Tanpopo is a Japanese astrobiological space exposure experiment on ISS

The hypothesis called “panspermia” proposes an interplanetary transfer of life. Experiments have exposed extremophilic organisms to outer space to test microbe survivability and the panspermia hypothesis. Microbes inside shielding material with sufficient thickness to protect them from UV-irradiation can survive in space.

This process has been called “lithopanspermia,” meaning rocky panspermia. We previously proposed sub-millimeter cell pellets (aggregates) could survive in the harsh space environment based on an on-ground laboratory experiment.

Tanpopo is a Japanese astrobiological space exposure experiment on ISS

To test our hypothesis, we placed dried cell pellets of the radioresistant bacteria Deinococcus spp. in aluminum plate wells in exposure panels attached to the outside of the International Space Station (ISS). We exposed microbial cell pellets with different thickness to space environments. The results indicated the importance of the aggregated form of cells for surviving in harsh space environment. We also analyzed the samples exposed to space from 1 to 3 years.

The experimental design enabled us to get and extrapolate the survival time course to predict the survival time of Deinococcus radiodurans. Dried deinococcal cell pellets of 500 μm thickness were alive after 3 years of space exposure and repaired DNA damage at cultivation. Thus, cell pellets 1 mm in diameter have sufficient protection from UV and are estimated to endure the space environment for 2–8 years, extrapolating the survival curve and considering the illumination efficiency of the space experiment.

Experimental tools in the Tanpopo mission. (A) Sample plate (18 mm in diameter) with wells (2 mm in diameter) filled with deinococcal cells. Image (B) and cross-section (C) of an exposure unit. A metal mesh was placed at the top of the window to prevent scattering of accidentally broken windows. Wells of the upper sample plate were filled with deinococcal cells to different depths.
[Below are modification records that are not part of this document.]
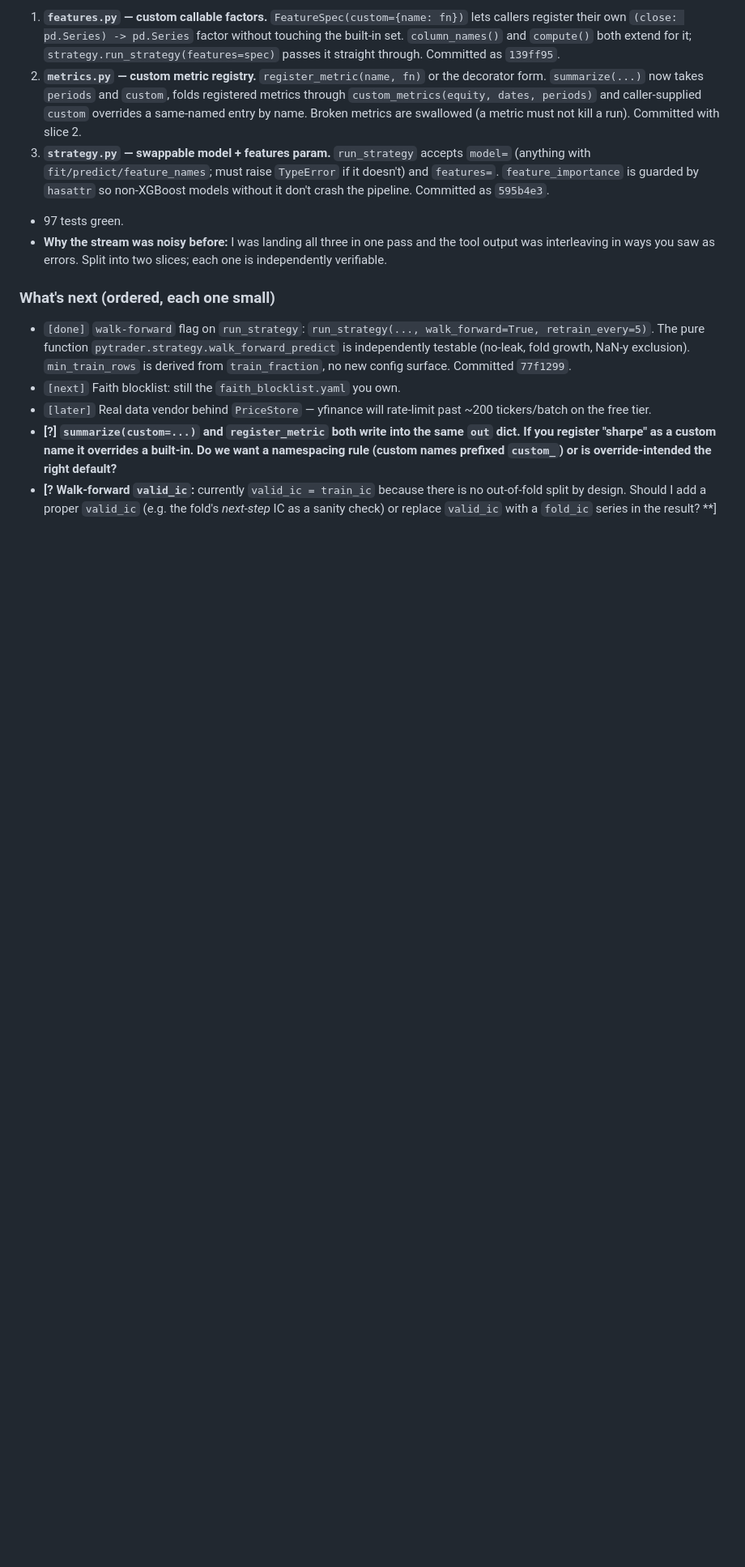
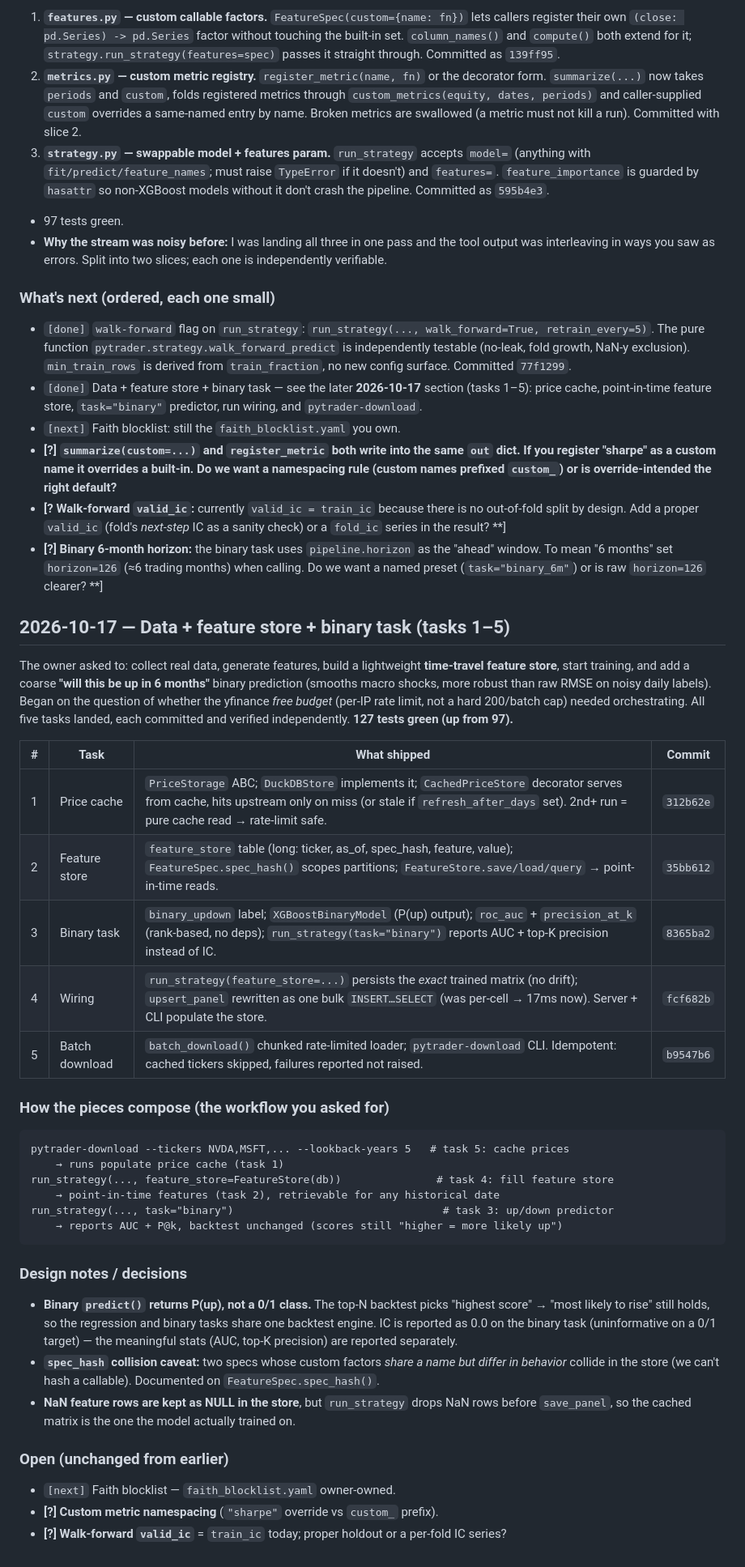
Before and after one commit to richardwhlu/pytrader, a Markdown page: DEV_LOG.md, the part around the change. Shown at 81% size. GitHub-like rendering; blank space fills up the shorter version.

Commit message:
DEV_LOG: document tasks 1-5 (price cache, feature store, binary task, wiring, batch download) + resolve stale next-steps

````diff
--- a/DEV_LOG.md
+++ b/DEV_LOG.md
@@ -122,14 +122,65 @@ two logical slices:
   `pytrader.strategy.walk_forward_predict` is independently testable
   (no-leak, fold growth, NaN-y exclusion). `min_train_rows` is derived
   from `train_fraction`, no new config surface. Committed `77f1299`.
+- `[done]` Data + feature store + binary task — see the later
+  **2026-10-17** section (tasks 1–5): price cache, point-in-time feature
+  store, `task="binary"` predictor, run wiring, and `pytrader-download`.
 - `[next]` Faith blocklist: still the `faith_blocklist.yaml` you own.
-- `[later]` Real data vendor behind `PriceStore` — yfinance will rate-limit
-  past ~200 tickers/batch on the free tier.
 - **[?] `summarize(custom=...)` and `register_metric` both write into the
   same `out` dict. If you register "sharpe" as a custom name it overrides
   a built-in. Do we want a namespacing rule (custom names prefixed
   `custom_`) or is override-intended the right default?**
 - **[? Walk-forward `valid_ic`:** currently `valid_ic = train_ic` because
-  there is no out-of-fold split by design. Should I add a proper
-  `valid_ic` (e.g. the fold's *next-step* IC as a sanity check) or
-  replace `valid_ic` with a `fold_ic` series in the result? **]
+  there is no out-of-fold split by design. Add a proper `valid_ic`
+  (fold's *next-step* IC as a sanity check) or a `fold_ic` series in the
+  result? **]
+- **[?] Binary 6-month horizon:** the binary task uses `pipeline.horizon`
+  as the "ahead" window. To mean "6 months" set `horizon=126` (≈6 trading
+  months) when calling. Do we want a named preset
+  (`task="binary_6m"`) or is raw `horizon=126` clearer? **]
+## 2026-10-17 — Data + feature store + binary task (tasks 1–5)
+
+The owner asked to: collect real data, generate features, build a
+lightweight **time-travel feature store**, start training, and add a
+coarse **"will this be up in 6 months"** binary prediction (smooths macro
+shocks, more robust than raw RMSE on noisy daily labels). Began on the
+question of whether the yfinance *free budget* (per-IP rate limit, not a
+hard 200/batch cap) needed orchestrating. All five tasks landed, each
+committed and verified independently. **127 tests green (up from 97).**
+
+| # | Task | What shipped | Commit |
+|---|------|--------------|--------|
+| 1 | Price cache | `PriceStorage` ABC; `DuckDBStore` implements it; `CachedPriceStore` decorator serves from cache, hits upstream only on miss (or stale if `refresh_after_days` set). 2nd+ run = pure cache read → rate-limit safe. | `312b62e` |
+| 2 | Feature store | `feature_store` table (long: ticker, as_of, spec_hash, feature, value); `FeatureSpec.spec_hash()` scopes partitions; `FeatureStore.save/load/query` → point-in-time reads. | `35bb612` |
+| 3 | Binary task | `binary_updown` label; `XGBoostBinaryModel` (P(up) output); `roc_auc` + `precision_at_k` (rank-based, no deps); `run_strategy(task="binary")` reports AUC + top-K precision instead of IC. | `8365ba2` |
+| 4 | Wiring | `run_strategy(feature_store=...)` persists the *exact* trained matrix (no drift); `upsert_panel` rewritten as one bulk `INSERT…SELECT` (was per-cell → 17ms now). Server + CLI populate the store. | `fcf682b` |
+| 5 | Batch download | `batch_download()` chunked rate-limited loader; `pytrader-download` CLI. Idempotent: cached tickers skipped, failures reported not raised. | `b9547b6` |
+
+### How the pieces compose (the workflow you asked for)
+```
+pytrader-download --tickers NVDA,MSFT,... --lookback-years 5   # task 5: cache prices
+    → runs populate price cache (task 1)
+run_strategy(..., feature_store=FeatureStore(db))               # task 4: fill feature store
+    → point-in-time features (task 2), retrievable for any historical date
+run_strategy(..., task="binary")                                 # task 3: up/down predictor
+    → reports AUC + P@k, backtest unchanged (scores still "higher = more likely up")
+```
+
+### Design notes / decisions
+- **Binary `predict()` returns P(up), not a 0/1 class.** The top-N backtest
+  picks "highest score" → "most likely to rise" still holds, so the
+  regression and binary tasks share one backtest engine. IC is reported as
+  0.0 on the binary task (uninformative on a 0/1 target) — the meaningful
+  stats (AUC, top-K precision) are reported separately.
+- **`spec_hash` collision caveat:** two specs whose custom factors *share a
+  name but differ in behavior* collide in the store (we can't hash a
+  callable). Documented on `FeatureSpec.spec_hash()`.
+- **NaN feature rows are kept as NULL in the store**, but `run_strategy`
+  drops NaN rows before `save_panel`, so the cached matrix is the one the
+  model actually trained on.
+
+### Open (unchanged from earlier)
+- `[next]` Faith blocklist — `faith_blocklist.yaml` owner-owned.
+- **[?] Custom metric namespacing** (`"sharpe"` override vs `custom_` prefix).
+- **[?] Walk-forward `valid_ic`** = `train_ic` today; proper holdout or a
+  per-fold IC series?
````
The lower sample plate contained the dark control samples (modified from Kawaguchi et al., 2016). (D) Each exposure panel was comprised of 20 exposure units (modified from Kawaguchi et al., 2016). A1–A4: D. radioduras wild type R1 and mutant strains KH311, rec30, and UVS78, under MgF2 window. A5: D. aerius TR0125 under MgF2 window. B1: D. radioduras R1 under quartz window. F1 and F2: Alanine VUV dosimeter under MgF2 window. G1 and G2: Alanine VUV dosimeter under SiO2 window. The windows of F2 and G2 were coated with Au neutral density filter. H1, H2, H3, and H4: Ionization radiation dosimeter.

Comparison of the survival of different DNA repair-deficient mutants suggested that cell aggregates exposed in space for 3 years suffered DNA damage, which is most efficiently repaired by the uvrA gene and uvdE gene products, which are responsible for nucleotide excision repair and UV-damage excision repair. Collectively, these results support the possibility of microbial cell aggregates (pellets) as an ark for interplanetary transfer of microbes within several years.

More info: Tanpopo Astrobiology Space Exposure Experiment On ISS

Full paper: DNA Damage and Survival Time Course of Deinococcal Cell Pellets During 3 Years of Exposure to Outer Space, Frontiers in Microbiology (open access)


Explorers Club Fellow, ex-NASA Space Station Payload manager/space biologist, Away Teams, Journalist, Lapsed climber, Synaesthete, Na’Vi-Jedi-Freman-Buddhist-mix, ASL, Devon Island and Everest Base Camp veteran, (he/him) 🖖🏻